*What is required*: Every line of the records that contains the string "данных" counts once; give the total and nothing else.

*Input data*:
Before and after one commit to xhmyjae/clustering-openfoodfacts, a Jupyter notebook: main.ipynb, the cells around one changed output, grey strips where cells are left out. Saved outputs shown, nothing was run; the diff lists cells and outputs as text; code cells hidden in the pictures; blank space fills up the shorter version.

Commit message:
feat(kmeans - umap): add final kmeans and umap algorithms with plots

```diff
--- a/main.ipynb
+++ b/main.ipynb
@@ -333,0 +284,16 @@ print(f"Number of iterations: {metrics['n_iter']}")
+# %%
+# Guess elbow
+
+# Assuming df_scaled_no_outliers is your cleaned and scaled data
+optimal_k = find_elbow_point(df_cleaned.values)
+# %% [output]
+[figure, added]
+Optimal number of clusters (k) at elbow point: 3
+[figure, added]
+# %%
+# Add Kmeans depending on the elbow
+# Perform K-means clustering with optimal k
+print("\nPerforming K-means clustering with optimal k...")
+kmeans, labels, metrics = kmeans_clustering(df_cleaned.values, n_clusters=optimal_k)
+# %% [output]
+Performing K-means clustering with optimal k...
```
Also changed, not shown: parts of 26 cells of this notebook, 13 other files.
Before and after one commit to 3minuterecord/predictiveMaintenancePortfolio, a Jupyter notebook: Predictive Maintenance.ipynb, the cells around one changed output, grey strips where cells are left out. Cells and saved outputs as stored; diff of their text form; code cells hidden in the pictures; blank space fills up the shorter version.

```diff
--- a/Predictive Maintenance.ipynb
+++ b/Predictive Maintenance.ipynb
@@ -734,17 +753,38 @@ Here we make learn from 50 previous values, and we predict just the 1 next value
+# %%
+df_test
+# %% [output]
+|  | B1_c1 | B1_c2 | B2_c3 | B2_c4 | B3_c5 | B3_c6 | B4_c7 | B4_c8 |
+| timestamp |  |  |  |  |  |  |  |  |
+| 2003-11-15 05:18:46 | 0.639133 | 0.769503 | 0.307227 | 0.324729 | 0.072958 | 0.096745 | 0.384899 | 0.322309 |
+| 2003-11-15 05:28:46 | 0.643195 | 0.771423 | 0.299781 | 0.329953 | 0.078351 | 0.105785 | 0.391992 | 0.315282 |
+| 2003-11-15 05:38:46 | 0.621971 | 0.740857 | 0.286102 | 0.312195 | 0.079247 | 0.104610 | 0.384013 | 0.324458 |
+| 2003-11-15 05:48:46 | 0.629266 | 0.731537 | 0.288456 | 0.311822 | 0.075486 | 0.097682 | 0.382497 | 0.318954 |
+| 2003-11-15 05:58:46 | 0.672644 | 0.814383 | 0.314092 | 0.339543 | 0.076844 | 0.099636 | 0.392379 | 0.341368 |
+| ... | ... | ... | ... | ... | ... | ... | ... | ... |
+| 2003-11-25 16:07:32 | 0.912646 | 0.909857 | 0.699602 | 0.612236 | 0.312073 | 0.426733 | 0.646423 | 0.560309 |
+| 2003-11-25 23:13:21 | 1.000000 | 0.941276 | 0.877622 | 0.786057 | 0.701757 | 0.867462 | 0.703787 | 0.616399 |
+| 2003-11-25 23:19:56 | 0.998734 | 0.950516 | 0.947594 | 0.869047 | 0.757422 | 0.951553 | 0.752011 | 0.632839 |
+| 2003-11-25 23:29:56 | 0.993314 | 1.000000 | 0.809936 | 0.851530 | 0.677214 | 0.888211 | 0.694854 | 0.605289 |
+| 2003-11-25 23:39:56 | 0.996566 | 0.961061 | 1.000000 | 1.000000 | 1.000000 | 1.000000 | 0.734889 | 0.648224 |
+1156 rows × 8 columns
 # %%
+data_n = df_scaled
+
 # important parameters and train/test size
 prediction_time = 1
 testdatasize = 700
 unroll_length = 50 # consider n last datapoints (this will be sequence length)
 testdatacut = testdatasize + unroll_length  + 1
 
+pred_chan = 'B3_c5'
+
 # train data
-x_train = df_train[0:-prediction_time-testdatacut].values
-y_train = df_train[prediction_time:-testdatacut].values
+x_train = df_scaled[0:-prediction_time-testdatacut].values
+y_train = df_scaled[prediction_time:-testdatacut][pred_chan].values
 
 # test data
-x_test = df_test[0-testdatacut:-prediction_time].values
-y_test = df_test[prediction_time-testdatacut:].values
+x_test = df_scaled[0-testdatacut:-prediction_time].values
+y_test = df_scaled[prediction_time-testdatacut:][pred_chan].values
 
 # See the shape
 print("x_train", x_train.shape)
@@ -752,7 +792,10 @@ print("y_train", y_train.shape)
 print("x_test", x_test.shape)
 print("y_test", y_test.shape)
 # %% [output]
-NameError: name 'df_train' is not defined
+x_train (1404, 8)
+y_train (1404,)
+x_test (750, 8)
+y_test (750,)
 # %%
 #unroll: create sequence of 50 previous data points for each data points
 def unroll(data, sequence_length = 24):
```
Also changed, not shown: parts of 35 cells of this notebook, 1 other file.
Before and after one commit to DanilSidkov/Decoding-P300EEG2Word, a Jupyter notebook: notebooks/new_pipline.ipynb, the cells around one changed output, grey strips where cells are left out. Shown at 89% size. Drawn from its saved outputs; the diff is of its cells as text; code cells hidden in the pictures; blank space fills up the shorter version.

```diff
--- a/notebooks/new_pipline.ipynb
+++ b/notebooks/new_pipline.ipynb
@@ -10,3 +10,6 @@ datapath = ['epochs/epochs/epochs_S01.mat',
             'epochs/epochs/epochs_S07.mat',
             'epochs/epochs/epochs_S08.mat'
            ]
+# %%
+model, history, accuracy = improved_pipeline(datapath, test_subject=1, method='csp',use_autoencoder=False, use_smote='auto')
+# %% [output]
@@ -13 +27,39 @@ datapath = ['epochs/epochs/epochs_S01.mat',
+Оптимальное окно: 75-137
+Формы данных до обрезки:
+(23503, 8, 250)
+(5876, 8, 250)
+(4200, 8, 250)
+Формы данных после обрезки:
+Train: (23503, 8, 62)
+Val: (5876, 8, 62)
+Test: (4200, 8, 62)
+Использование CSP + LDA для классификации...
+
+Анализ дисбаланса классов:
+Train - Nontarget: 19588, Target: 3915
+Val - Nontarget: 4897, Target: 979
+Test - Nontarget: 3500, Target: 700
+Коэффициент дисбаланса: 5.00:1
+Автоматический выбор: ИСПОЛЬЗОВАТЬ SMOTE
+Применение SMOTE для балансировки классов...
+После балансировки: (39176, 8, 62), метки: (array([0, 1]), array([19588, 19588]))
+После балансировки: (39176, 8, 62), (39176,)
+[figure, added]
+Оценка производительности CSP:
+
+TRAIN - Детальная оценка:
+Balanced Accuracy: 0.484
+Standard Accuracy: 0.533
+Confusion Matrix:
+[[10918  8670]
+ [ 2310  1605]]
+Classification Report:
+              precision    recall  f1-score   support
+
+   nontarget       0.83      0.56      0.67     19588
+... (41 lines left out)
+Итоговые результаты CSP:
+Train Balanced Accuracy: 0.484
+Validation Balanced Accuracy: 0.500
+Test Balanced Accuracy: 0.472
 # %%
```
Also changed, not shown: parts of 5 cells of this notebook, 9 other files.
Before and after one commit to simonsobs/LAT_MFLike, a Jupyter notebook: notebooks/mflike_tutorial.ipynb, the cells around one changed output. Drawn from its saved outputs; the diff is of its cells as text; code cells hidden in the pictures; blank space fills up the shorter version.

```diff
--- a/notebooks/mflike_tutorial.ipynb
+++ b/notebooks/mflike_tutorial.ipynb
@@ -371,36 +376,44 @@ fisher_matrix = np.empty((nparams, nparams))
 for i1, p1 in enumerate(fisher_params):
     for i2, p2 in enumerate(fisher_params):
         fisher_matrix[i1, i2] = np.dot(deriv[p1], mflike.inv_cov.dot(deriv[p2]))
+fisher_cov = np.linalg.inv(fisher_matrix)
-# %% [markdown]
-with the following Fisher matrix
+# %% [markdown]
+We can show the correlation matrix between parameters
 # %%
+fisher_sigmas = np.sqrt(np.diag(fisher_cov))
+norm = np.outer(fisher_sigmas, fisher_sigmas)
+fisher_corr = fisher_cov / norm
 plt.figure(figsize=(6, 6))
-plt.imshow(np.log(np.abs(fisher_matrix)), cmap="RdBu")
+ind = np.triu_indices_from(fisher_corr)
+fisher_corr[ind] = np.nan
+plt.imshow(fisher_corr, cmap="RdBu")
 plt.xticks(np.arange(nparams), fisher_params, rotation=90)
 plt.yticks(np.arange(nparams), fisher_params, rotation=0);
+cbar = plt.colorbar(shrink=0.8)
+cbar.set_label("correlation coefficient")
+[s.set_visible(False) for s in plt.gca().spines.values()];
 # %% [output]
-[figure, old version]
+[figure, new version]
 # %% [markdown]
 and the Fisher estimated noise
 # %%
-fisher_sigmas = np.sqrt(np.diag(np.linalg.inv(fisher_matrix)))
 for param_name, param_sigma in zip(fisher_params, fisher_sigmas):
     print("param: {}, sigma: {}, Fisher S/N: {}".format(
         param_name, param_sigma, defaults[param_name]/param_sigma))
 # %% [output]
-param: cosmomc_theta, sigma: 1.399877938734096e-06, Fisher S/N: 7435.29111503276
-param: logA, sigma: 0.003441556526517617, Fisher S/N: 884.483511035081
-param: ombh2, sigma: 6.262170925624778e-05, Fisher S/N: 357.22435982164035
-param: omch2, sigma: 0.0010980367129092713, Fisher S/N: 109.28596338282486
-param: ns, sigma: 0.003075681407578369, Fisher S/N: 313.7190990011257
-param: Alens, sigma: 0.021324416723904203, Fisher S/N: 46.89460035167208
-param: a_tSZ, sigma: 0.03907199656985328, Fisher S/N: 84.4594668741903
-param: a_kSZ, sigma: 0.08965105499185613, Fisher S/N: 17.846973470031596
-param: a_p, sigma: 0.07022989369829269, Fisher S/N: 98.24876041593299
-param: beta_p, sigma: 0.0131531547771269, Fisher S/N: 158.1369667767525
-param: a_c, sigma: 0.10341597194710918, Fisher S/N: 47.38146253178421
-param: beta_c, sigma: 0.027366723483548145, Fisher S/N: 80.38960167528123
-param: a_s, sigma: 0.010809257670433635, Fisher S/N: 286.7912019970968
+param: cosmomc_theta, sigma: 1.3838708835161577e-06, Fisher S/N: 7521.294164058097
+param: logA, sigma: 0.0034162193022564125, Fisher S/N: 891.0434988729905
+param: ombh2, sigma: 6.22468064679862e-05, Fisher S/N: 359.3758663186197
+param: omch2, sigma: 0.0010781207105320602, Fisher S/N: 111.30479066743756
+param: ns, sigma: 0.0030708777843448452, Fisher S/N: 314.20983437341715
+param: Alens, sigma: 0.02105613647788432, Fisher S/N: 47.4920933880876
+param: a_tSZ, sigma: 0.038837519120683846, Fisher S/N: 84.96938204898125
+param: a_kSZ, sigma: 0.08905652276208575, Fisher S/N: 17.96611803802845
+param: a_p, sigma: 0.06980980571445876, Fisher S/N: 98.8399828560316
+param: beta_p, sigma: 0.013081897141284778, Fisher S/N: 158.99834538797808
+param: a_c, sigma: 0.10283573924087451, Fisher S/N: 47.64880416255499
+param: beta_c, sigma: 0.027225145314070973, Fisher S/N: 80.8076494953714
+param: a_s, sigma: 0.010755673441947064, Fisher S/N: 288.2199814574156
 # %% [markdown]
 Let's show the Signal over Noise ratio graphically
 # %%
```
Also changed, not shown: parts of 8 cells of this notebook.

*Problem solution*: 2